0

I changed the brake pads on a Hilux and after doing so, the pedal has gone very spongy. The brake fluid also seems to have risen above max. When I start the car, the first press of the brake pedal seems normal but after that it’s very spongy.

  • this is not uncommon after changing brake pads,it should get better after some use. – trond hansen Jan 26 at 7:03
  • Did you release the bleed nipples when you pushed the brake pistons in? – HandyHowie Jan 26 at 8:30
0

You need to bleed the brake lines, as it means there is an air bubble trapped in the line raising the fluid level.

| improve this answer | |
  • Welcome to M.SE, Frank. You need to proof-read before submitting your answer. Site policy is "Write to the best of your ability We don't expect every answer to be perfect, but answers with correct spelling, punctuation, and grammar are easier to read. They also tend to get upvoted more frequently. Remember, you can always go back at any time and edit your answer to improve it." See How to answer.. – Transistor Jan 26 at 11:38
0

If you did only change the brake pads and pushed the caliper pistons back the brake fluid level will go up.

You should not need to bleed the calipers after this,it is not unusual that the brake pedal feels a little spongy after changing brake pads but it should get back to normal in a short time after some driving.

If the pedal still feels spongy after a week of normal use of your car you need to have it looked at.

| improve this answer | |
0

Do a preliminary check of the hydraulics and vacuum booster by holding down the brake pedal and feel if there is continuous release of pressure. Pulse the brake pedal repeatedly and continue pulsing while your turn off the engine. The pedal should get harder and harder to push and eventually settle to a consistent pressure on your foot with no 'lag' and additional slow downward movement.

If the 'sponginess' is only when you are trying to stop the moving car you may have oil or contaminants on the rotors or may need to break in the pads.

Best to refresh the system by doing a hydraulic bleed if possible.
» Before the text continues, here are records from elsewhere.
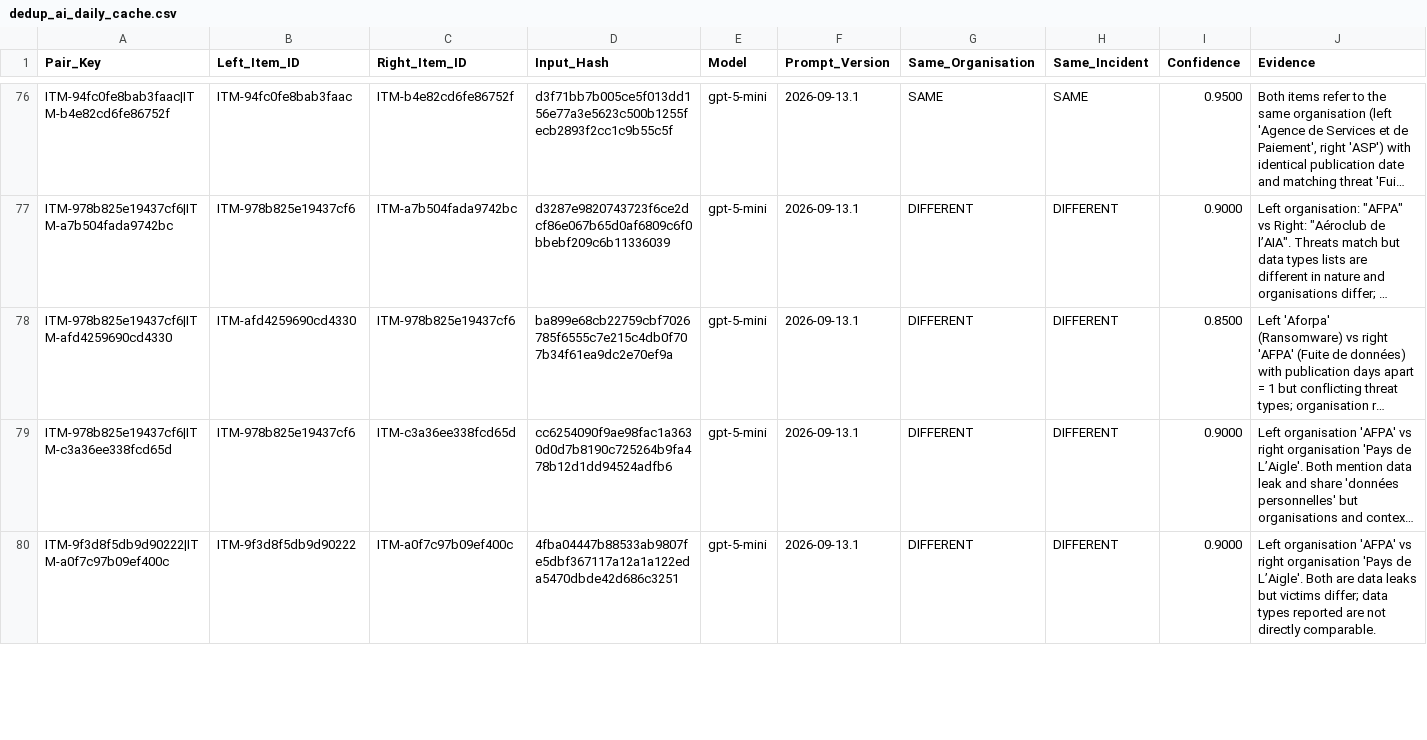
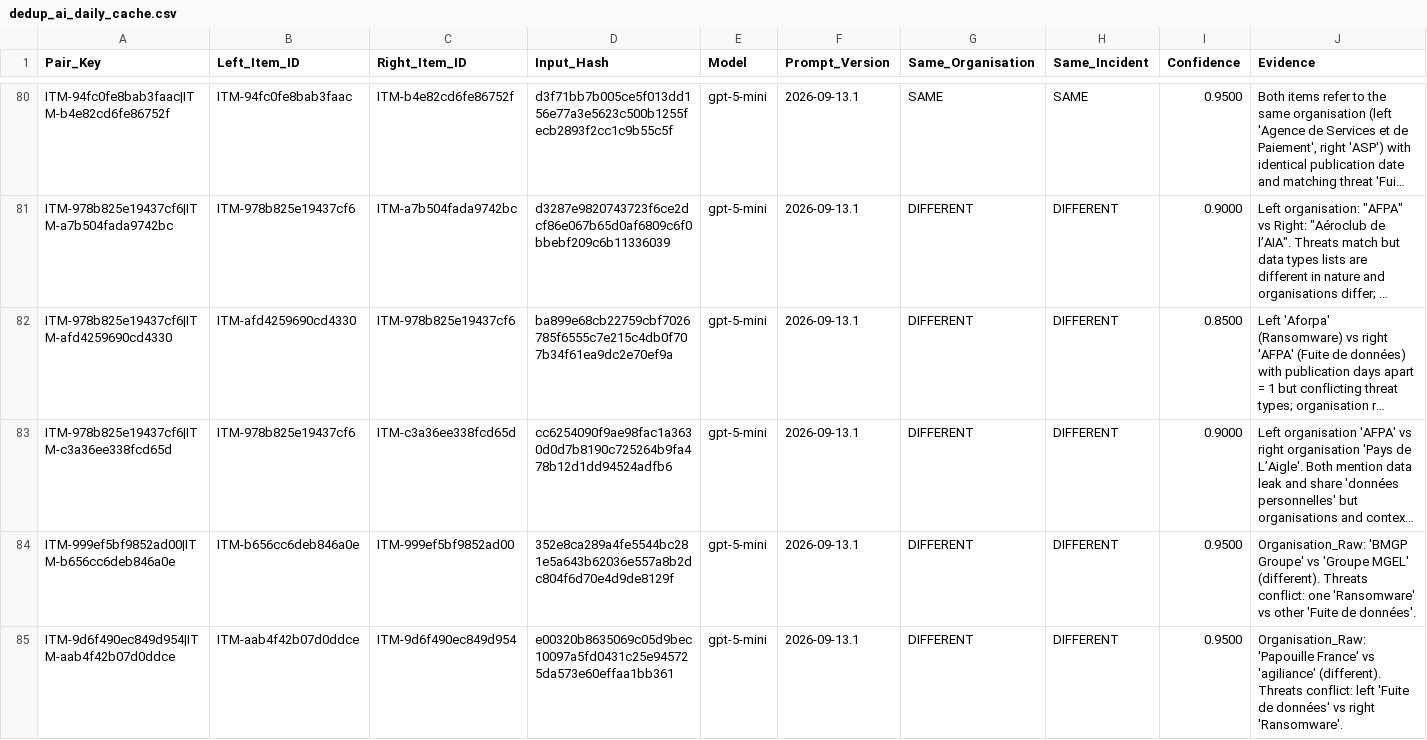
Before and after one commit to Ya7o/Cyberwatch, a CSV file: data/dedup_ai_daily_cache.csv, drawn as a sheet; only a part is shown, gaps mark what is left out; the shorter side is filled out with more unchanged rows; long unchanged cells end in …; rows hold the shown columns only; the diff covers the shown part only; the diff names each change by its address in the sheet, - before the commit and + after, or states it on an @@ line.

```diff
--- a/data/dedup_ai_daily_cache.csv
+++ b/data/dedup_ai_daily_cache.csv
+row 84: ITM-999ef5bf9852ad00|ITM-b656cc6deb846a0e | ITM-b656cc6deb846a0e | ITM-999ef5bf9852ad00 | 352e8ca289a4fe5544bc281e5a643b62036e557a8b2dc804f6d70e4d9de8129f | gpt-5-mini | 2026-09-13.1 | DIFFERENT | DIFFERENT | 0.9500 | Organisation_Raw: 'BMGP Groupe' vs 'Groupe MGEL' (different). Threats conflict: one 'Ransomware' vs other 'Fuite de données'.
+row 85: ITM-9d6f490ec849d954|ITM-aab4f42b07d0ddce | ITM-aab4f42b07d0ddce | ITM-9d6f490ec849d954 | e00320b8635069c05d9bec10097a5fd0431c25e945725da573e60effaa1bb361 | gpt-5-mini | 2026-09-13.1 | DIFFERENT | DIFFERENT | 0.9500 | Organisation_Raw: 'Papouille France' vs 'agiliance' (different). Threats conflict: left 'Fuite de données' vs right 'Ransomware'.
```
Also changed, not shown: 7 added rows elsewhere in this file, data/incidents.csv, data/items.csv, 25 other files.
As a stopgap measure keep a continuous check on the fluid reservoir and keep a periodic visual leak check on each caliper piston and hoses.

Again you may just have oil on the rotor.

| improve this answer | |

Your Answer

By clicking “Post Your Answer”, you agree to our terms of service, privacy policy and cookie policy

Not the answer you're looking for? Browse other questions tagged or ask your own question.